Each yellow petal of the 1/2 inch flowers are red at the base and form a ring around the central red tipped yellow stamens. The petals also often have red streaks as those in the photo do. Whorled loosestrife is the only yellow loosestrife that has pitted leaves and long-stalked flowers in the leaf axils. It grows in dry soil at the edge of forests.

It’s hard to believe that something as tiny as a river grape blossom (Vitis riparia) could be fragrant but in places right now you can follow your nose right to the vines, so strong is the fragrance. And this isn’t the end of the joy they bring; in the fall the fermented fruit on a warm day will make the woods smell just like grape jelly.

I don’t see tall meadow rue (Thalictrum pubescens) in meadows unless the meadow is wet. I usually find it at the edge of streams or in ditches as the example in the above photo was. Meadow rue can grow 7-8 feet tall so getting above it can be next to impossible. Native Americans are said to have given lethargic horses ground meadow rue leaves and flowers to increase their vigor and to renew their spirit and endurance.

It wouldn’t be the fourth of July without fireworks and every year, right on time, tall meadow rue blossoms with fireworks of its own.  At least the male flowers do, with starbursts of petal-less dark yellow tipped stamens.

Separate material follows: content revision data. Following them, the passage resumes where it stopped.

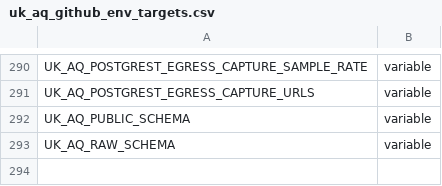
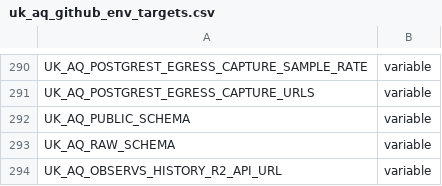
Before and after one commit to ChronicChannel-test/uk-aq-ingest, a CSV file: config/uk_aq_github_env_targets.csv, drawn as a sheet; only a part is shown, gaps mark what is left out.

Commit message:
Graceful fallback when history fetch fails
Add handling to avoid hard failures when the Observs History worker or connector lookup is unavailable. Changes:

- Add UK_AQ_OBSERVS_HISTORY_R2_API_URL to config targets.
- uk_aq_timeseries: wrap history API call in try/catch, track didLoadHistoryRows, log warnings on failure, and fall back to ingest-only rows instead of throwing. Also make resolveTimeseriesConnectorId return null and warn instead of throwing. Update source selection to use didLoadHistoryRows.
- Update docs to describe the new degrade-to-ingest-only behavior when the history worker or connector lookup is missing/misconfigured.

Also update the file deploy timestamp comment in the function file.

```diff
--- a/config/uk_aq_github_env_targets.csv
+++ b/config/uk_aq_github_env_targets.csv
@@ -293 +293,2 @@ UK_AQ_PUBLIC_SCHEMA,variable
 UK_AQ_RAW_SCHEMA,variable
+UK_AQ_OBSERVS_HISTORY_R2_API_URL,variable
```
Also changed, not shown: 2 other files.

Knowing when flowers bloom is a fun thing; they give you something beautiful to look forward to all summer long.

None can have a healthy love for flowers unless he loves the wild ones. ~Forbes Watson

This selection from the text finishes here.